Lake Clark is also home to Nat Hab’s Alaska Bear Camp. In contrast to the proposed mine on CIRI’s Johnson Tract, our private in-holding within the park is a haven for both wildlife and conservation-minded travelers who come to marvel at this pristine slice of Alaskan wilderness, which is home to some of the planet’s best bear viewing.

Like the Pebble Mine in Bristol Bay, mining on the Johnson Tract in Lake Clark would have an immense and negative impact on the area’s people, wildlife, water and more. And the proposed easements are the first steps toward beginning mining operations in this pristine brown bear habitat.

Join Conservationists in Urging Protection for Lake Clark National Park

According to Cook Inletkeeper, a non-profit organization that advocates for the protection of the Cook Inlet watershed, “While massive projects like Pebble [Mine] capture most of the attention, smaller prospects such as … the Johnson Tract promise similar disruptions to the abundant and sustainable resources that support countless local people, families and businesses.”

Help protect Alaska’s wilderness and wildlife by submitting your public comment online to the National Park Service. Let them know that you and other wildlife lovers strongly oppose the proposed easements for the Johnson Tract. But please do so as soon as possible, as the window for public comments closes on June 24, 2024!

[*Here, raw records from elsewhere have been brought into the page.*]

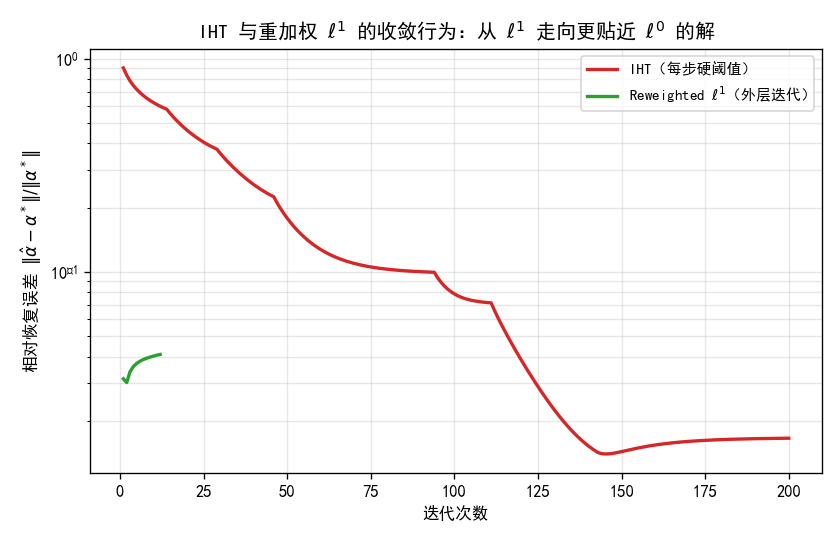
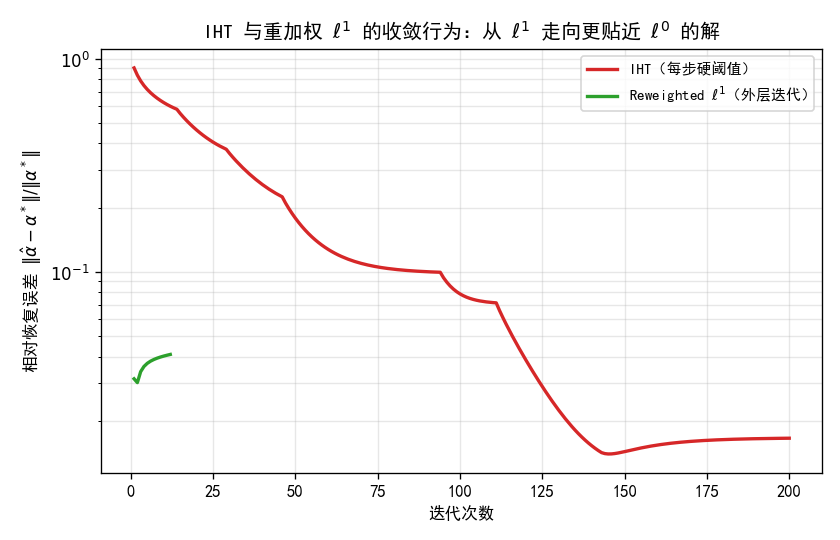
1

diff --git a/book/manuscript/ch02/第二章 配套实验/实验2.2-2/2.2-2.py b/book/manuscript/ch02/第二章 配套实验/实验2.2-2/2.2-2.py
@@ -495,6 +495,11 @@ ax.set_ylabel('相对恢复误差 $\\|\\hat{\\alpha}-\\alpha^*\\| / \\|\\alpha^*
 ax.set_title('IHT 与重加权 $\\ell^1$ 的收敛行为：从 $\\ell^1$ 走向更贴近 $\\ell^0$ 的解')
 ax.legend(fontsize=9)
 ax.grid(alpha=0.3, which='both')
+# 对数轴默认 LogFormatter 的主刻度标签包在 \mathdefault{} 里，其上标负号（U+2212）会
+# 回退到中文字体（SimHei 缺该字形）而渲染成豆腐块；改用纯 mathtext 格式器，
+# 负指数由数学字体（DejaVu）渲染，与本图标题/轴标里的其他 mathtext 风格保持一致
+ax.yaxis.set_major_formatter(FuncFormatter(
+    lambda v, _: f'$10^{{{int(round(np.log10(v)))}}}$'))
 fig.tight_layout()
 fig.savefig(os.path.join(SAVE_DIR, '图5_收敛曲线.png'), dpi=120)
 plt.close(fig)

diff --git a/第2章 先验：贝叶斯推断的灵魂/第二章 配套实验/实验2.2-2/2.2-2.py b/第2章 先验：贝叶斯推断的灵魂/第二章 配套实验/实验2.2-2/2.2-2.py
@@ -495,6 +495,11 @@ ax.set_ylabel('相对恢复误差 $\\|\\hat{\\alpha}-\\alpha^*\\| / \\|\\alpha^*
 ax.set_title('IHT 与重加权 $\\ell^1$ 的收敛行为：从 $\\ell^1$ 走向更贴近 $\\ell^0$ 的解')
 ax.legend(fontsize=9)
 ax.grid(alpha=0.3, which='both')
+# 对数轴默认 LogFormatter 的主刻度标签包在 \mathdefault{} 里，其上标负号（U+2212）会
+# 回退到中文字体（SimHei 缺该字形）而渲染成豆腐块；改用纯 mathtext 格式器，
+# 负指数由数学字体（DejaVu）渲染，与本图标题/轴标里的其他 mathtext 风格保持一致
+ax.yaxis.set_major_formatter(FuncFormatter(
+    lambda v, _: f'$10^{{{int(round(np.log10(v)))}}}$'))
 fig.tight_layout()
 fig.savefig(os.path.join(SAVE_DIR, '图5_收敛曲线.png'), dpi=120)
 plt.close(fig)

diff --git a/book/meta/全书缺口报告.md b/book/meta/全书缺口报告.md
@@ -68,6 +68,18 @@
 全书 118 个实验、6794 个 json 数值，正文覆盖率 68.6%（正常：正文只引用关键值）。
 余下 3 个低覆盖实验（5.4-2、9.3-1、10.1-1）均为 json 含长数组（训练曲线等）的正常情况，抽查关键指标即可。
 
+### 2026-10-25 仓库更新复审（合并 `e04ad0a` 后全量重跑）
+
+远端更新合并后做了一次地基+审计复审，结论：**无需重做**，既有审计资产全部有效。四套自动审计重跑增量良性：crossrefs 仍 0 问题（节 487→488、实验 964→969、图片 360→363，随新增内容上升）；notation 混用组×章结构不变；`audit_numbers` 报告字节级未变；`validate_bib` 全过。人工抽查 4 个正文大改节：13.5 DOC/DPS、15.4 零初始化验证均与当前 `results_summary.json` 逐数字命中（作者已在正文内嵌溯源/修正自审表）；16.1/16.3 相对本地仅“前向→正向”术语统一。
+
+**遗留待办（本节登记，防丢）**：
+
+| # | 事项 | 状态 | 说明 |
+|---|---|---|---|
+| E1 | `Hurault 等 (2022)`（4.7 §153 + 实验 4.7-1.py：未投影 PnP-ULA 严格步长界）——`scan_citations` 检出 212 条中唯一未登记项 | **待作者裁决**，暂不进 bib（维持 ⚠/待核 = 0） | 联网核实：确凿的 Hurault-Leclaire-Papadakis **2022**《Proximal Denoiser for Convergent PnP》(arXiv:2201.13256, ICML 2022) 只讲**确定性** PnP-PGD/PnP-ADMM，**不含 PnP-ULA/Langevin** → 直接登记会构成新型张冠李戴。正文那条随机步长界更像 deepinv 键 `hurault2023convergent`（proximal-MCMC/Langevin 线）。请作者指明确切论文（可能需同步改正文年份/署名，非仅加键） |
+| E2 | 成书树 4 个陈旧 PNG（实验 6.5-1 两个、12.6-1 两个，源端改名遗留的无引用死文件） | 未清（`DeleteFile` 对中文+空格路径失效；禁 shell 强删） | 不影响任何审计与正文（审计跑源树）。建议排版前做一次“删树重建”：`Remove-Item -Recurse book\manuscript` 后重跑 `sync_manuscript.py` 即彻底清零 |
+| E3 | 新入库 `experiment_checkpoint_v3.pkl` / `_T200.pkl` 是否进 git | 作者决定 | 不在同步白名单，不影响成书树；纯仓库体积/可复现性权衡 |
+
 ## 四、成书阶段进度
 
 - [x] **Phase 0** 书稿区分离：`book/` 建立，同步/审计工具就位，gitignore 清理

diff --git a/book/manuscript/ch13/13.5 扩散最优控制（进阶）.md b/book/manuscript/ch13/13.5 扩散最优控制（进阶）.md
@@ -327,7 +327,7 @@ $$\nabla_{\mathbf{x}_t}\log p(\mathbf{y}|\mathbf{x}_t) \approx \nabla_{\mathbf{x
 
 机制上看清一点很重要：图 (b) 显示 T=200 时每步控制只有 `10⁻²` 量级，全程离 `U_MAX=0.5` 的饱和线很远——**T=20 那次“末步一步投影”的坑不会在 T=200 重现**，因为同样的每步上限在 200 步上累积出的总权限放大了约 10 倍。换句话说，`U_MAX` 是“每步”的帽子，真正决定 DOC 能不能一步投影到 `y/A` 的是**总预算**；原文把 T=200 的偏离解释成“300 次迭代对 200 维欠收敛”，机制归因反了。
 
-这里还有一层更根本的原因，值得单独说：本例的观测极其信息充分（`σ_y/A = 0.05`，远小于先验标准差约 1.4），所以 `y/A` 这个“只信测量”的点几乎就是 MMSE 点估计（0.047651 vs 0.047159）。在这个 regime 里，**谁把测量拟合得更死，谁的点误差就更小**——DOC 的 90.7% 相对改进多半来自这一点，而不是“全局协调优于贪心”。
+这里还有一层更根本的原因，值得单独说：本例的观测极其信息充分（`σ_y/A = 0.05`，远小于先验标准差约 1.4），所以 `y/A` 这个“只信测量”的点几乎就是 MMSE 点估计（配对子集 13 次共享试验上 `y/A` 0.047651 与 MMSE 0.047159；对应全样本值为 0.0486 与 0.0481，见 JSON `T扫描补充."200"`）。在这个 regime 里，**谁把测量拟合得更死，谁的点误差就更小**——DOC 的 90.7% 相对改进多半来自这一点，而不是“全局协调优于贪心”。
 
 **第三条：DPS 的稳定窗随 `T` 整体右移，而“好误差”仍然靠收缩换**。
 

diff --git a/第13章 条件生成与逆问题求解/13.5 扩散最优控制（进阶）.md b/第13章 条件生成与逆问题求解/13.5 扩散最优控制（进阶）.md
@@ -327,7 +327,7 @@ $$\nabla_{\mathbf{x}_t}\log p(\mathbf{y}|\mathbf{x}_t) \approx \nabla_{\mathbf{x
 
 机制上看清一点很重要：图 (b) 显示 T=200 时每步控制只有 `10⁻²` 量级，全程离 `U_MAX=0.5` 的饱和线很远——**T=20 那次“末步一步投影”的坑不会在 T=200 重现**，因为同样的每步上限在 200 步上累积出的总权限放大了约 10 倍。换句话说，`U_MAX` 是“每步”的帽子，真正决定 DOC 能不能一步投影到 `y/A` 的是**总预算**；原文把 T=200 的偏离解释成“300 次迭代对 200 维欠收敛”，机制归因反了。
 
-这里还有一层更根本的原因，值得单独说：本例的观测极其信息充分（`σ_y/A = 0.05`，远小于先验标准差约 1.4），所以 `y/A` 这个“只信测量”的点几乎就是 MMSE 点估计（0.047651 vs 0.047159）。在这个 regime 里，**谁把测量拟合得更死，谁的点误差就更小**——DOC 的 90.7% 相对改进多半来自这一点，而不是“全局协调优于贪心”。
+这里还有一层更根本的原因，值得单独说：本例的观测极其信息充分（`σ_y/A = 0.05`，远小于先验标准差约 1.4），所以 `y/A` 这个“只信测量”的点几乎就是 MMSE 点估计（配对子集 13 次共享试验上 `y/A` 0.047651 与 MMSE 0.047159；对应全样本值为 0.0486 与 0.0481，见 JSON `T扫描补充."200"`）。在这个 regime 里，**谁把测量拟合得更死，谁的点误差就更小**——DOC 的 90.7% 相对改进多半来自这一点，而不是“全局协调优于贪心”。
 
 **第三条：DPS 的稳定窗随 `T` 整体右移，而“好误差”仍然靠收缩换**。
 

diff --git a/book/meta/sync_report.md b/book/meta/sync_report.md
@@ -1,31 +1,14 @@
 # 成书树同步报告
 
 - 模式：实际同步
-- 章数：18（绪论另计）
+- 章数：1（绪论另计）
 
 | 章节 | 同步文件数 |
 |---|---|
 | ch00 绪论 | 5 |
-| ch01 第1章 逆问题与贝叶斯推断 | 70 |
-| ch02 第2章 先验：贝叶斯推断的灵魂 | 83 |
-| ch03 第3章 从MAP到后验探索 | 61 |
-| ch04 第4章 MCMC与ULA算法 | 106 |
-| ch05 第5章 朗之万动力学与得分函数 | 127 |
-| ch06 第6章 得分匹配：从去噪中学习得分 | 68 |
-| ch07 第7章 扩散模型：SDE视角 | 59 |
-| ch08 第8章 变分推断与ELBO | 34 |
-| ch09 第9章 VAE与重参数化 | 35 |
-| ch10 第10章 层级VAE与扩散的变分推导 | 32 |
-| ch11 第11章 扩散模型：变分视角 | 20 |
-| ch12 第12章 Score ≡ ELBO：殊途同归 | 28 |
 | ch13 第13章 条件生成与逆问题求解 | 99 |
-| ch14 第14章 Flow Matching与最优传输 | 88 |
-| ch15 第15章 扩散模型的架构实践：UNet → DiT | 55 |
-| ch16 第16章 CT：MRI重建 | 83 |
-| ch17 第17章 自监督学习与等变架构 | 47 |
-| ch18 第18章 综合项目：用扩散模型求解自定义逆问题 | 44 |
 
-**合计同步文件：1144**
+**合计同步文件：104**
 
 > 说明：成书树 `book/manuscript/` 为同步产物，可删除后用本脚本重建；
 > 写作源仍是仓库根下的各章目录。数据集、checkpoint、审计备份均不同步。

diff --git a/book/meta/audit_crossrefs_report.md b/book/meta/audit_crossrefs_report.md
@@ -6,14 +6,14 @@
 
 | 引用类型 | 总数 | 通过 | 缺失 | 通过率 |
 |---|---|---|---|---|
-| 节引用（X.Y节） | 487 | 487 | 0 | 100.0% |
+| 节引用（X.Y节） | 488 | 488 | 0 | 100.0% |
 | 附录引用 | 149 | 149 | 0 | 100.0% |
-| 实验引用 | 964 | 964 | 0 | 100.0% |
-| 图片嵌入 | 360 | 360 | 0 | 100.0% |
+| 实验引用 | 969 | 969 | 0 | 100.0% |
+| 图片嵌入 | 363 | 363 | 0 | 100.0% |
 
 - 三级节引用（如 16.1.4）出现 535 处（未自动验证，建议人工抽查）
 
-- 图片引用形式：尖括号式 `![](<...>)` 359 处，普通式 `![](...)` 1 处，其中 URL 编码路径（`%20`）1 处 —— **三种格式问题并存，Phase 5 排版前需统一并去编码**
+- 图片引用形式：尖括号式 `![](<...>)` 362 处，普通式 `![](...)` 1 处，其中 URL 编码路径（`%20`）1 处 —— **三种格式问题并存，Phase 5 排版前需统一并去编码**
 
 ## 问题清单（共 0 处）
 

diff --git a/book/meta/audit_notation_report.md b/book/meta/audit_notation_report.md
@@ -119,11 +119,11 @@
 | 期望算子 | `\\mathbb E（无括号）` | 1 | 1 |
 | 范数记号 | `\\|（双竖线）` | 2287 | 19 |
 | 范数记号 | `\\lVert` | 4 | 2 |
-| 行内公式定界 | `$...$（美元）` | 18002 | 19 |
+| 行内公式定界 | `$...$（美元）` | 18011 | 19 |
 | 显示公式定界 | `$$（双美元）` | 2854 | 19 |
 | 下标 0（x_0） | `x_0` | 14 | 4 |
 | 下标 0（x_0） | `\\mathbf{x}_0` | 1010 | 15 |
-| σ（噪声水平） | `\\sigma` | 1767 | 19 |
+| σ（噪声水平） | `\\sigma` | 1769 | 19 |
 | σ（噪声水平） | `\\sigma_y` | 36 | 2 |
 | 微分/积分号的 d | `d（斜体）` | 467 | 19 |
 | 微分/积分号的 d | `\\mathrm{d}（罗马体，应为0）` | 1 | 1 |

Nat Hab travelers watch brown bears at Nat Hab's Alaska Bear Camp

Nat Hab travelers watch brown bears at Nat Hab’s Alaska Bear Camp © Court Whelan